Colonists without colonies
Ross’s first world tour began in the US, where he was active not only as a journalist and filmmaker, he also explored opportunities for colonists or settlers from central Europe. This was the subject of his talk in San Francisco in March 1924.
The report on Ross’s appearance at the San Francisco Chamber of Commerce is instructive in terms of his lecturing practice and of the vague use of the term ‘colonist’ after Germany had lost its colonies in the Great War.
The reason why the Madera Mercury, a small Californian town’s daily, paid special attention to the traveler’s talk is Ross’s praise of the San Joaquin valley, where the town’s 6,000 inhabitants lived. Referring to his journeys in Mexico, before the war, and in South America, between 1919 and 1921, and contrasting it to what he saw in the US in 1924, Ross must have presented himself as a powerful medial ‘hub’ in recruiting new colonists from Europe. Against the backdrop of Ross’s publications during and after this trip, however, his understanding of his role as a colonial agent must be doubted, as his colonizing efforts are barely mentioned. And, after Ross’s return to Germany, we have no evidence that he explicitly promoted emigration to California either. Thus, San Joaquin’s appraisal must rather have been a marketing device to serve Ross’s own financial interests.1 Even though another California local newspaper quoted a letter from Ross’s wife Lisa that stated that Ross had delivered c. 400 lectures to an aggregate audience of 300,0002 and promoted emigration to California, it is definitely a spurious account. Ross departed from Batavia (Netherlands East-Indies) for Amsterdam in late August 1924 and the lectures, at larger institutes in Germany and Austria, could host between 400 and 700 persons. Moreover, the presentations covered his entire journey, of which California was only a small part.3

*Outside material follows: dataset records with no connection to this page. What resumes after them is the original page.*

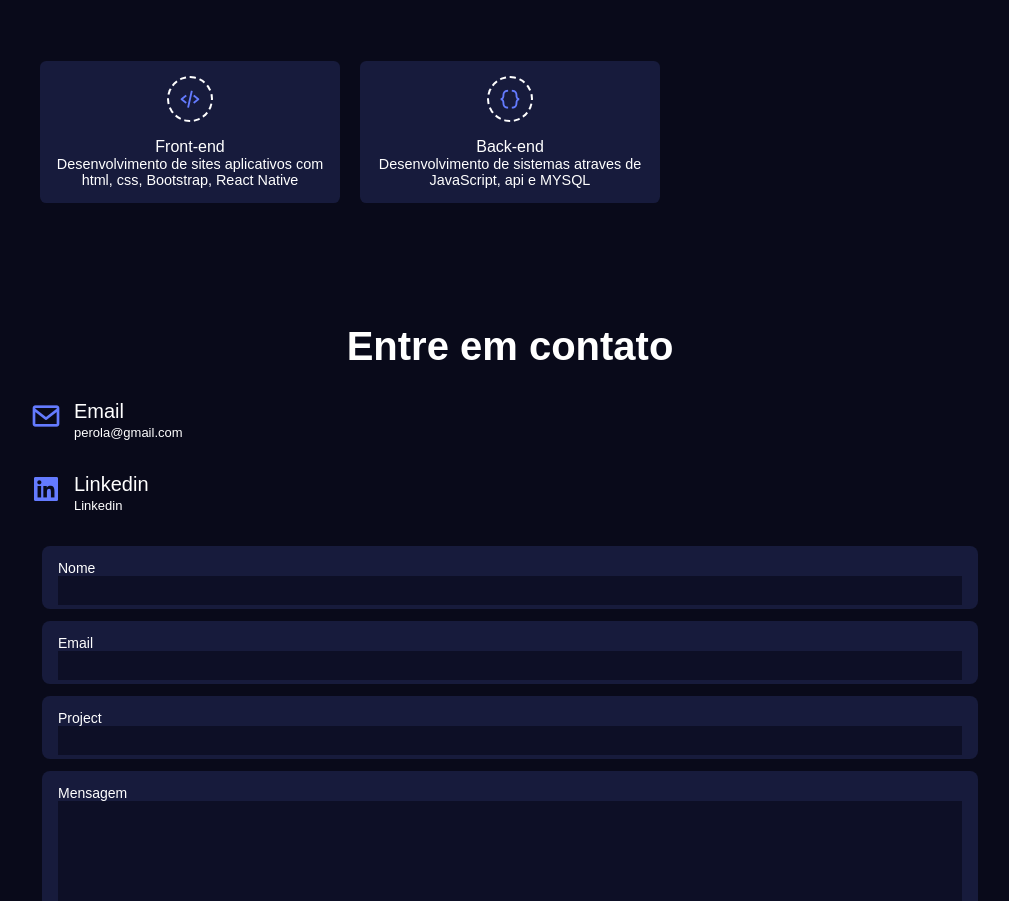
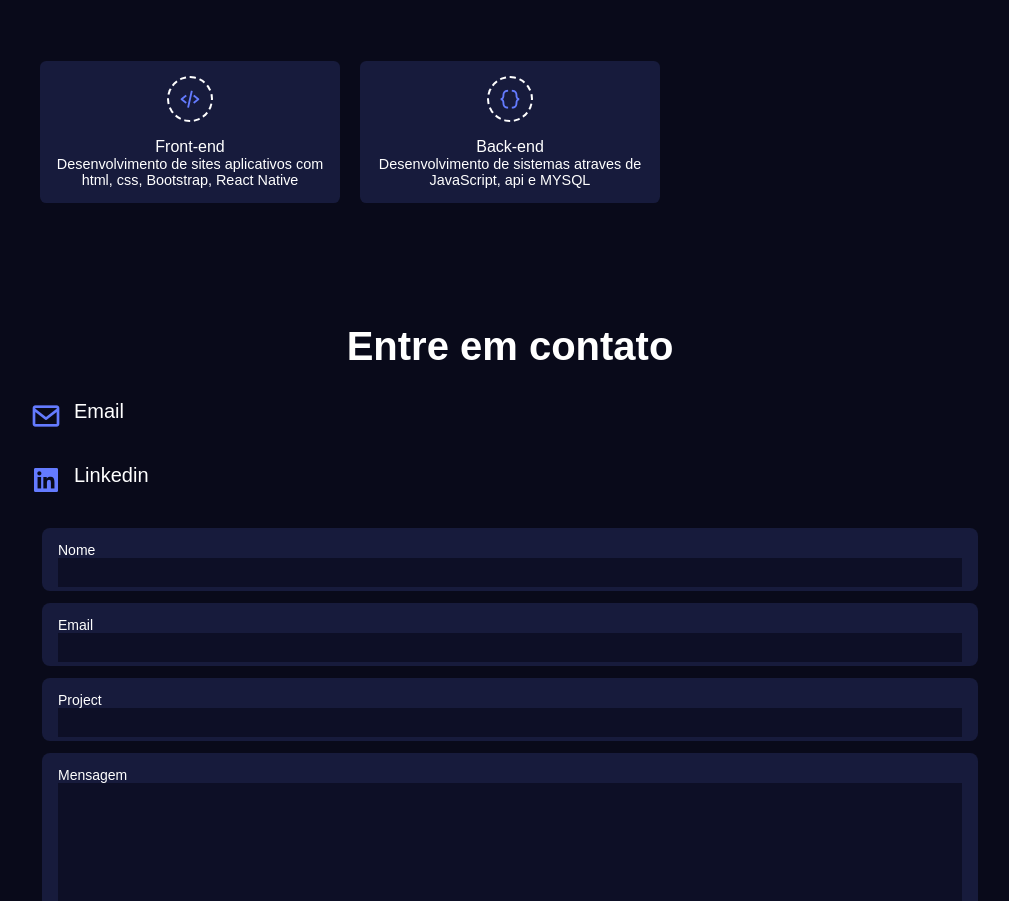
Before and after one commit to Perola-Ariana/Portfolio, a plain HTML site: page index.html in a window 1280 px wide. Shown: the part 1041-1942 px from the top of the page, without its empty margins (130-1139 px from the left). Drawn offline with nearby package versions, Linux system fonts and the light colour scheme.

Commit message:
alteração e-mail

```diff
--- a/index.html
+++ b/index.html
@@ -32,7 +32,6 @@
     <section class="home container" id="home">
       <div class="home-content">
         <div class="home-img">
-          <img src="...">
         </div>
         <div class="home-text">
           <h3>Oi!</h3>
@@ -100,14 +99,14 @@
                   <i class='bx bx-envelope contact-icon'></i>
                   <div>
                     <h3 class="contact-title">Email</h3>
-                    <span class="contact-subtitle">perola@gmail.com</span>
+                    <span class="contact-subtitle"></span>
                   </div>
                 </div>
                 <div class="contact-information">
                   <i class='bx bxl-linkedin-square contact-icon'></i>
                   <div>
                     <h3 class="contact-title">Linkedin</h3>
-                    <span class="contact-subtitle">Linkedin</span>
+                    <span class="contact-subtitle"></span>
                   </div>
                 </div>
 
```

On the other hand—just as in his accounts of the 1919-1921 journey—Ross applies the notion of colonists in the sense of settlers (or, historically, of Auslandsdeutsche [Germans abroad]) and not in the sense of the imperial policies of Germany or the British Commonwealth. Here, postwar emigration takes, at least in its early stage, a primarily economic shape of individual ‘colonizing’ activities without collectivist or strong national(ist) ambitions. However, this modesty would not last too long: Germany’s colonial past would be revived in Ross’s presentations of his African tour (see Serving colonial revisionism) and, particularly since 1933, served as an ideological component in arguing for the white man’s racial supremacy (see The blurred Herrenrasse).
Anonymous. Traveler Likes San Joaquin Valley. Madera Mercury: 1924 Mar 14; 302: .
Case: Speaking engagements
1 For further reports on Ross’s travels in Texas and in California see Anonymous. Panhandle Plains to get big publicity. The Tulia Herald: 1924 Feb 22; 15 (8, ed. 1); 6;Anonymous. Journalist here to review county. Dr. Colin Ross sees hope for colonists who would settle. The Bakersfield Californian: 1924 Feb 29; 2nd ed: 11; Anonymous. [Ross as guest of Santa Fe system to investigate settlement options]. Madera Tribune: 1924 Mar 15; 112; 4; Anonymous. Newspaper man to visit Bakersfield. Will make survey of all Kern County products to send east. The Bakersfield Californian: 1924 Feb 13; XXXIV (169); 6 and Anonymous. Germans may emigrate here. San Bernardino Sun: 1924 Mar 6; 54 (54); 4. See Library.
2 Anonymous. California is Well Advertised Abroad. Oxnard Daily Courier: 1924 Oct 17; XIX (91); 5. See Library.
3 See, among others, Anonymous. Passagierslijst. Bataviaasch Nieuwsblad: 1924 Aug 26; 40 (224) and [n.a.]. [Announcement of the lecture “Amerika - China - Indien”]. Berliner Tageblatt: 1924 Oct 30; 53 (516); 15. See Library. It is hard to establish whether the ‘fake news’ originated from Lisa Ross or the author of the Oxnard article, but, at any rate, its exaggerated figures reflect the logic of popular culture, capitalizing on records and spectacular data.